Research Article

An Alternative to the Human Hemoglobin Test in the Investigation of Bloodstains Treated with Active Oxygen: The Human Glycophorin A Test

Department of Legal and Forensic Medicine, Faculty of Medicine, University of Valencia, Spain

Received 23 November 2010; Revised 31 January 2011; Accepted 25 March 2011

Academic Editor: Walter Rowe

Copyright © 2011 Ana Castello et al.

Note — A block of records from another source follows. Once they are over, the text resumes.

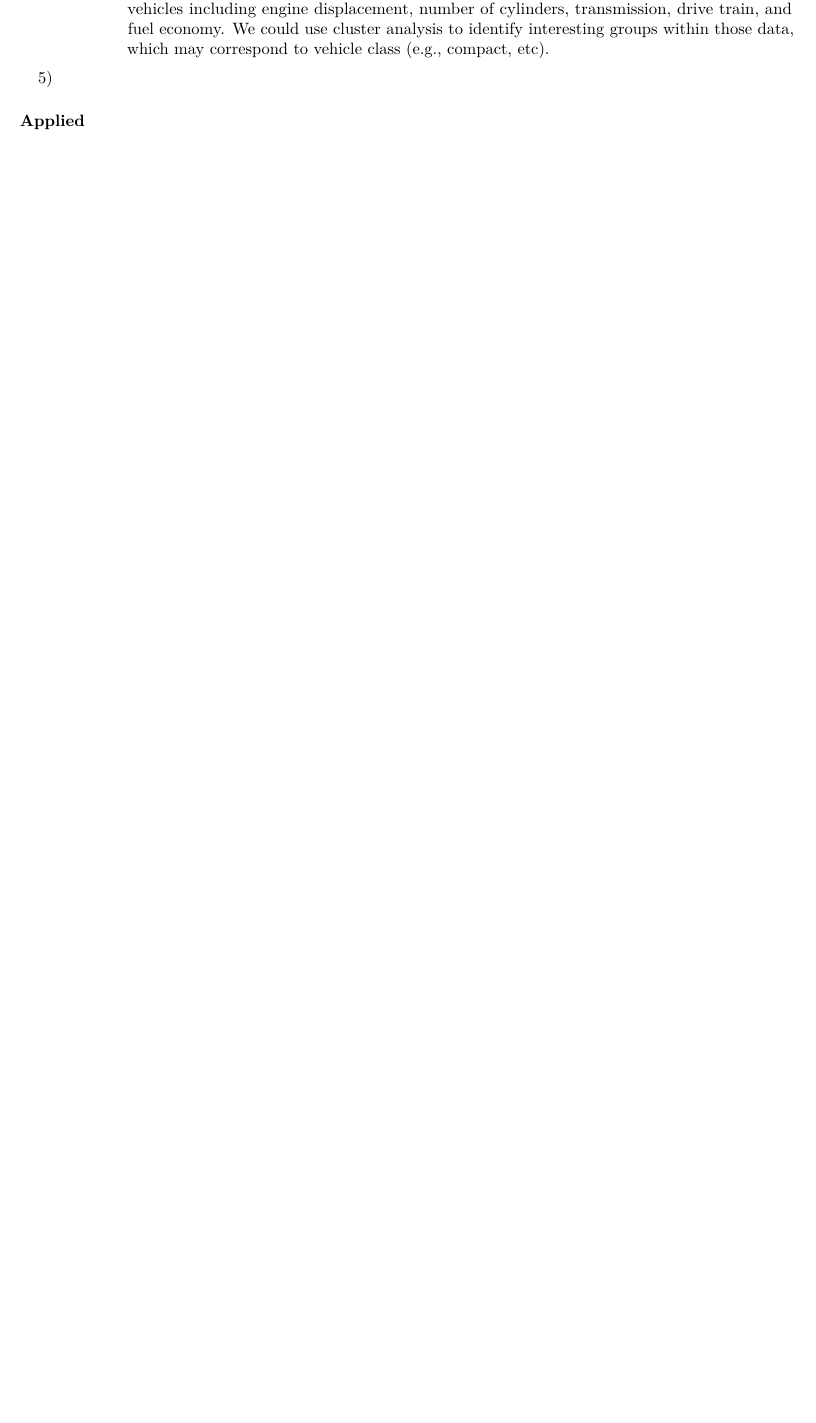
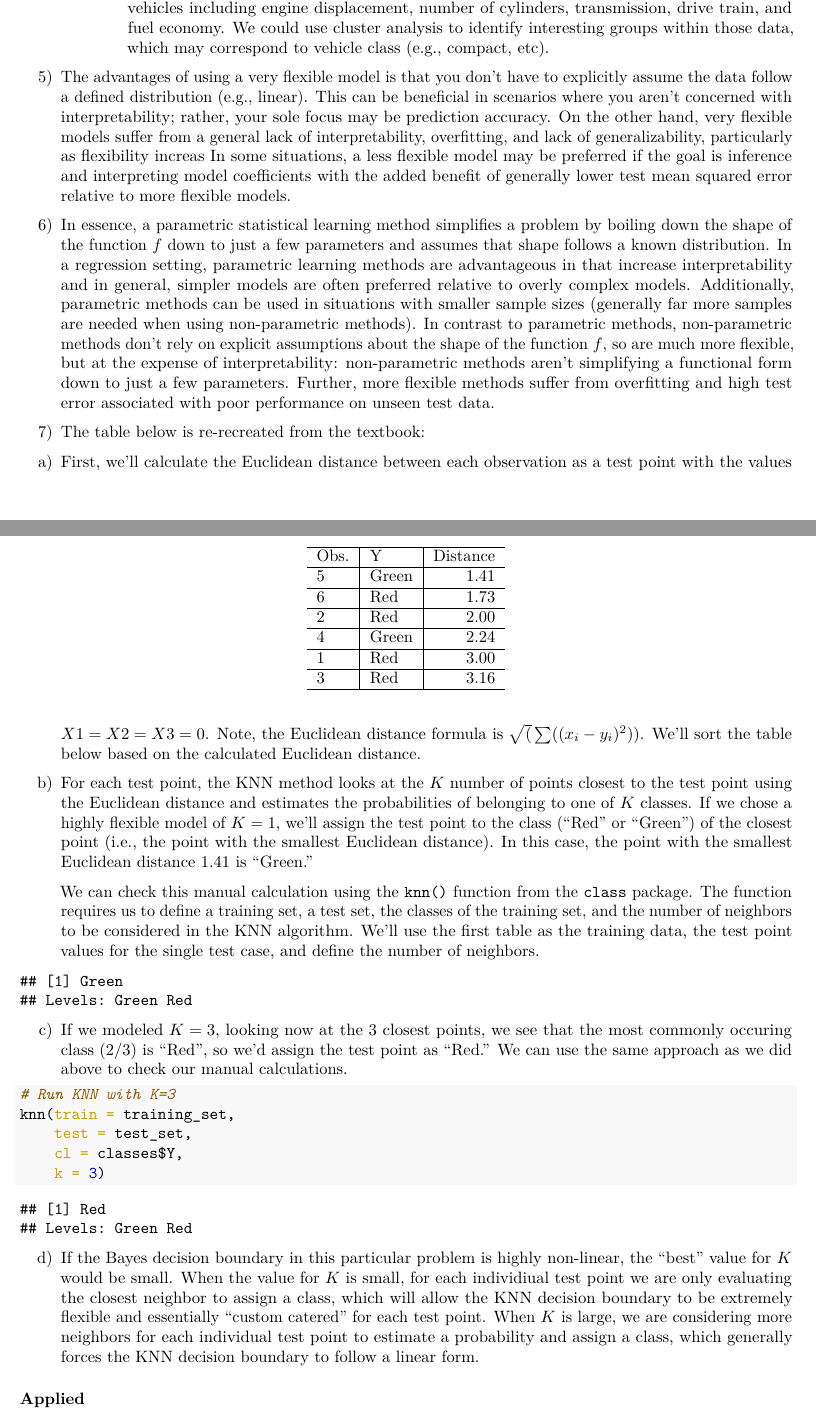
Before and after one commit to stanley-piotrowski/r4ds_islr_bookclub, an R Markdown document (markdown/ch02_statistical_learning.Rmd): part of page 5 of 5 before the commit and two parts of pages 5 and 6 of 6 after it, the two joined at a grey line, cut so that both start at the same text, the shorter picture padded with empty space. The pictures show the output file markdown/ch02_statistical_learning.pdf that the author committed with the source.

Commit message:
Finished all conceptual exercises, checked manual calculations with KNN with class::knn()

````diff
--- a/markdown/ch02_statistical_learning.Rmd
+++ b/markdown/ch02_statistical_learning.Rmd
@@ -137,4 +137,19 @@ $E(y_0 - \hat{f}(x_0))^2 = Var(\hat{f}(x_0)) + [Bias(\hat{f}(x_0))]^2 + Var(\eps
 
         iii) Finally, in a different scenario (although not a very plausible one), say we collected data on vehicles including engine displacement, number of cylinders, transmission, drive train, and fuel economy.  We could use cluster analysis to identify interesting groups within those data, which may correspond to vehicle class (e.g., compact, etc).
 
-5)
+5) The advantages of using a very flexible model is that you don't have to explicitly assume the data follow a defined distribution (e.g., linear).  This can be beneficial in scenarios where you aren't concerned with interpretability; rather, your sole focus may be prediction accuracy.  On the other hand, very flexible models suffer from a general lack of interpretability, overfitting, and lack of generalizability, particularly as flexibility increas  In some situations, a less flexible model may be preferred if the goal is inference and interpreting model coefficients with the added benefit of generally lower test mean squared error relative to more flexible models.
+
+6) In essence, a parametric statistical learning method simplifies a problem by boiling down the shape of the function $f$ down to just a few parameters and assumes that shape follows a known distribution.  In a regression setting, parametric learning methods are advantageous in that increase interpretability and in general, simpler models are often preferred relative to overly complex models.  Additionally, parametric methods can be used in situations with smaller sample sizes (generally far more samples are needed when using non-parametric methods).  In contrast to parametric methods, non-parametric methods don't rely on explicit assumptions about the shape of the function $f$, so are much more flexible, but at the expense of interpretability: non-parametric methods aren't simplifying a functional form down to just a few parameters.  Further, more flexible methods suffer from overfitting and high test error associated with poor performance on unseen test data.
+
+7) The table below is re-recreated from the textbook:
+
+```{r message = FALSE, warning = FALSE}
+library(tidyverse)
+library(kableExtra)
+
+df <- tribble(
+  ~X1, ~X2, ~X3, ~Y,
+  0, 3, 0, "Red",
+  2, 0, 0, "Red",
+  0, 1, 3, "Red",
+  0, 1, 2, "Green",
@@ -140,0 +166,5 @@ $E(y_0 - \hat{f}(x_0))^2 = Var(\hat{f}(x_0)) + [Bias(\hat{f}(x_0))]^2 + Var(\eps
+a) First, we'll calculate the Euclidean distance between each observation as a test point with the values $X1 = X2 = X3 = 0$.  Note, the Euclidean distance formula is $\sqrt(\sum((x_i - y_i)^2))$.  We'll sort the table below based on the calculated Euclidean distance.
+
+```{r warning = FALSE, message = FALSE}
+# Calculate Euclidean distance
+df %>%
@@ -140,0 +180,7 @@ $E(y_0 - \hat{f}(x_0))^2 = Var(\hat{f}(x_0)) + [Bias(\hat{f}(x_0))]^2 + Var(\eps
+b) For each test point, the KNN method looks at the $K$ number of points closest to the test point using the Euclidean distance and estimates the probabilities of belonging to one of $K$ classes.  If we chose a highly flexible model of $K=1$, we'll assign the test point to the class ("Red" or "Green") of the closest point (i.e., the point with the smallest Euclidean distance).  In this case, the point with the smallest Euclidean distance 1.41 is "Green."
+
+    We can check this manual calculation using the `knn()` function from the `class` package.  The function requires us to define a training set, a test set, the classes of the training set, and the number of neighbors to be considered in the KNN algorithm.  We'll use the first table as the training data, the test point values for the single test case, and define the number of neighbors.
+
+```{r}
+# KNN with K=1
+library(class)
@@ -141,2 +191,23 @@ $E(y_0 - \hat{f}(x_0))^2 = Var(\hat{f}(x_0)) + [Bias(\hat{f}(x_0))]^2 + Var(\eps
+classes <- df %>%
+  dplyr::select(Y)
+
+# Run the KNN classifier
+knn(train = training_set,
+    test = test_set,
+    cl = classes$Y,
+    k = 1)
+```
+
+c) If we modeled $K=3$, looking now at the 3 closest points, we see that the most commonly occuring class (2/3) is "Red", so we'd assign the test point as "Red."  We can use the same approach as we did above to check our manual calculations.
+
+```{r echo = TRUE}
+# Run KNN with K=3
+knn(train = training_set,
+    test = test_set,
+    cl = classes$Y,
+    k = 3)
+```
+
+d) If the Bayes decision boundary in this particular problem is highly non-linear, the "best" value for $K$ would be small.  When the value for $K$ is small, for each individiual test point we are only evaluating the closest neighbor to assign a class, which will allow the KNN decision boundary to be extremely flexible and essentially "custom catered" for each test point.  When $K$ is large, we are considering more neighbors for each individual test point to estimate a probability and assign a class, which generally forces the KNN decision boundary to follow a linear form.
 
 ### Applied
````
Also changed, not shown: markdown/ch02_statistical_learning.pdf, markdown/ch02_statistical_learning.Rmd (23 more changed lines).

In criminal investigations, there are three stages involved when studying bloodstains: search and orientation, confirmation, and individualization. Confirmatory tests have two aims: to show that the stain contains a human biological fluid and to confirm the type of biological fluid. The need to determine the nature of the evidence is reflected in the latest bibliography, where the possibility of employing mRNA and miRNA markers for this purpose is proposed. While these new proposals are being investigated, the kits for determining human hemoglobin currently provide a simple solution for resolving this issue. With these kits, the possibility of obtaining false positives and false negatives is well known. However, recently, a new problem has been detected. This involves the interference caused by new cleaning products that contain sodium percarbonate (or active oxygen) when determining human hemoglobin. With the aim to resolve this problem, this work studied the ability of the human glycophorin A test to determine human blood in samples that have been treated with active oxygen. Our results show that the human glycophorin A test has a greater resistance to the destructive effect of the new detergents containing active oxygen; consequently, it provides an alternative to be taken into consideration in the confirmatory diagnoses of bloodstains.